## Provided data
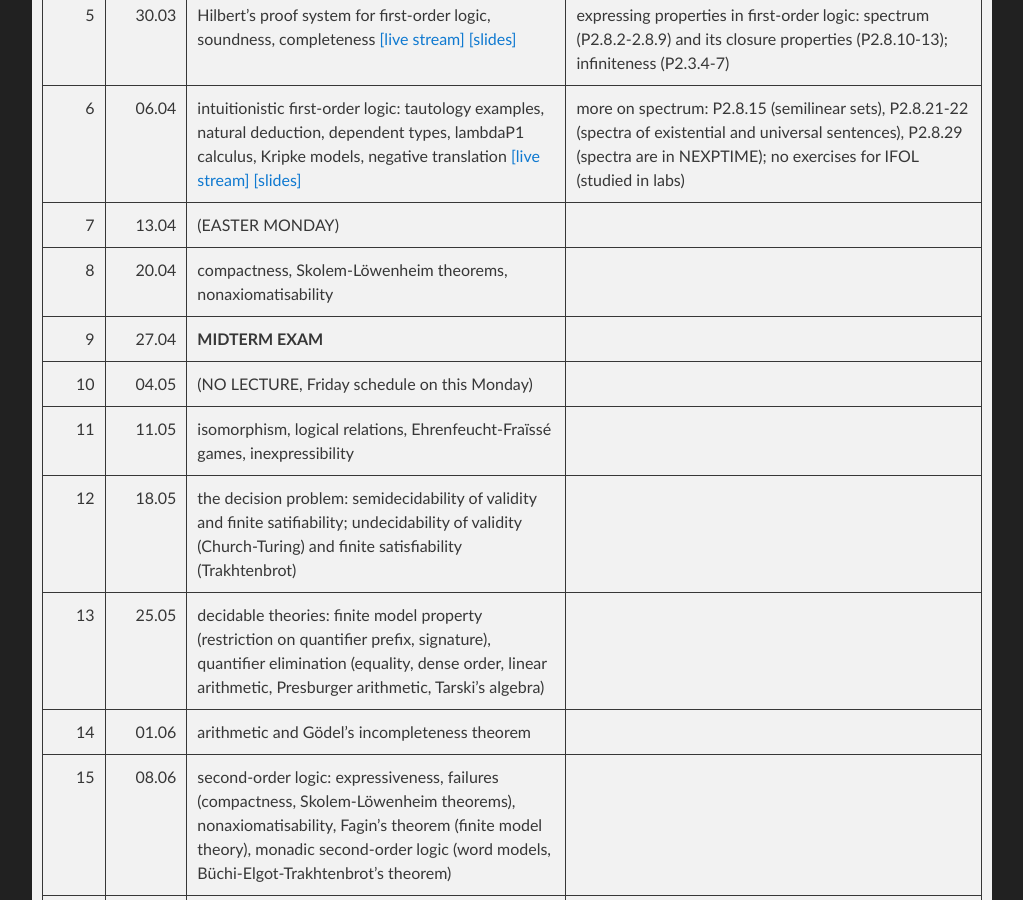
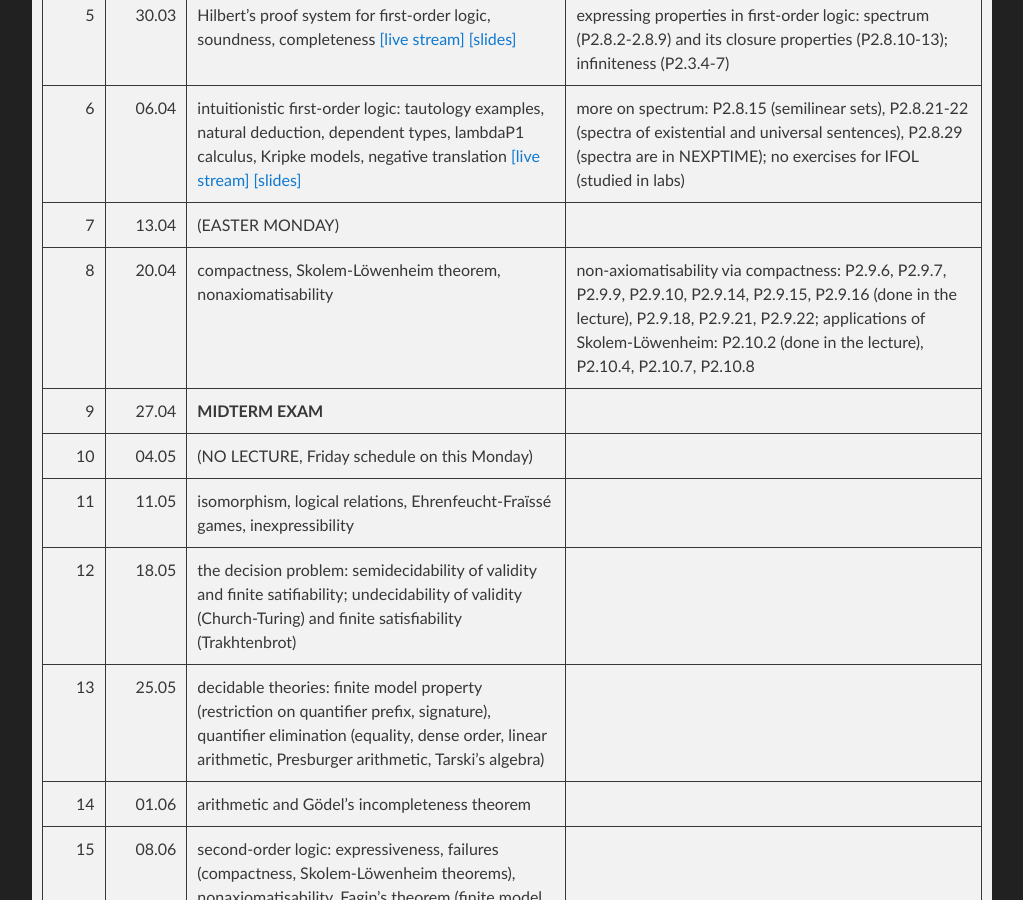
Before and after one commit to lclem/logic_course, a Jekyll site: the page built from docs/index.md, in a window 1280 px wide and 900 px high, scrolled down 2691 px. Shown: the whole window, without its empty margins (128-1151 px from the left). Built offline with Jekyll 4.4.1, drawn with Linux system fonts in a browser that asks for light colours; our own code applies the rules of GitHub Pages for plain Markdown files.

Commit message:
Update index.md

```diff
--- a/docs/index.md
+++ b/docs/index.md
@@ -64,7 +64,7 @@ Rocket.Chat:
 | 5 | 30.03 | Hilbert's proof system for first-order logic, soundness, completeness [[live stream]](https://youtu.be/i1Nl1XOGxZ0) [[slides]](slides/06-completeness_FO.pdf) | expressing properties in first-order logic: spectrum (P2.8.2-2.8.9) and its closure properties (P2.8.10-13); infiniteness (P2.3.4-7) |
 | 6 | 06.04 | intuitionistic first-order logic: tautology examples, natural deduction, dependent types, lambdaP1 calculus, Kripke models, negative translation [[live stream]](https://youtu.be/epzULiW39p8) [[slides]](slides/07-intuitionistic_FO.pdf) | more on spectrum: P2.8.15 (semilinear sets), P2.8.21-22 (spectra of existential and universal sentences), P2.8.29 (spectra are in NEXPTIME); no exercises for IFOL (studied in labs) |
 | 7 | 13.04 | (EASTER MONDAY) |
-| 8 | 20.04 | compactness, Skolem-Löwenheim theorems, nonaxiomatisability | |
+| 8 | 20.04 | compactness, Skolem-Löwenheim theorem, nonaxiomatisability | non-axiomatisability via compactness: P2.9.6, P2.9.7, P2.9.9, P2.9.10, P2.9.14, P2.9.15, P2.9.16 (done in the lecture), P2.9.18, P2.9.21, P2.9.22; applications of Skolem-Löwenheim: P2.10.2 (done in the lecture), P2.10.4, P2.10.7, P2.10.8 |
 | 9 | 27.04 | **MIDTERM EXAM** | |
 | 10 | 04.05 | (NO LECTURE, Friday schedule on this Monday) | |
 | 11 | 11.05 | isomorphism, logical relations, Ehrenfeucht-Fraïssé games, inexpressibility | |
```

## Activity
Give back, word for word, the lines of the records that run from the one holding "Update index.md" to the very last.

## Answer below
Update index.md

```diff
--- a/docs/index.md
+++ b/docs/index.md
@@ -64,7 +64,7 @@ Rocket.Chat:
 | 5 | 30.03 | Hilbert's proof system for first-order logic, soundness, completeness [[live stream]](https://youtu.be/i1Nl1XOGxZ0) [[slides]](slides/06-completeness_FO.pdf) | expressing properties in first-order logic: spectrum (P2.8.2-2.8.9) and its closure properties (P2.8.10-13); infiniteness (P2.3.4-7) |
 | 6 | 06.04 | intuitionistic first-order logic: tautology examples, natural deduction, dependent types, lambdaP1 calculus, Kripke models, negative translation [[live stream]](https://youtu.be/epzULiW39p8) [[slides]](slides/07-intuitionistic_FO.pdf) | more on spectrum: P2.8.15 (semilinear sets), P2.8.21-22 (spectra of existential and universal sentences), P2.8.29 (spectra are in NEXPTIME); no exercises for IFOL (studied in labs) |
 | 7 | 13.04 | (EASTER MONDAY) |
-| 8 | 20.04 | compactness, Skolem-Löwenheim theorems, nonaxiomatisability | |
+| 8 | 20.04 | compactness, Skolem-Löwenheim theorem, nonaxiomatisability | non-axiomatisability via compactness: P2.9.6, P2.9.7, P2.9.9, P2.9.10, P2.9.14, P2.9.15, P2.9.16 (done in the lecture), P2.9.18, P2.9.21, P2.9.22; applications of Skolem-Löwenheim: P2.10.2 (done in the lecture), P2.10.4, P2.10.7, P2.10.8 |
 | 9 | 27.04 | **MIDTERM EXAM** | |
 | 10 | 04.05 | (NO LECTURE, Friday schedule on this Monday) | |
 | 11 | 11.05 | isomorphism, logical relations, Ehrenfeucht-Fraïssé games, inexpressibility | |
```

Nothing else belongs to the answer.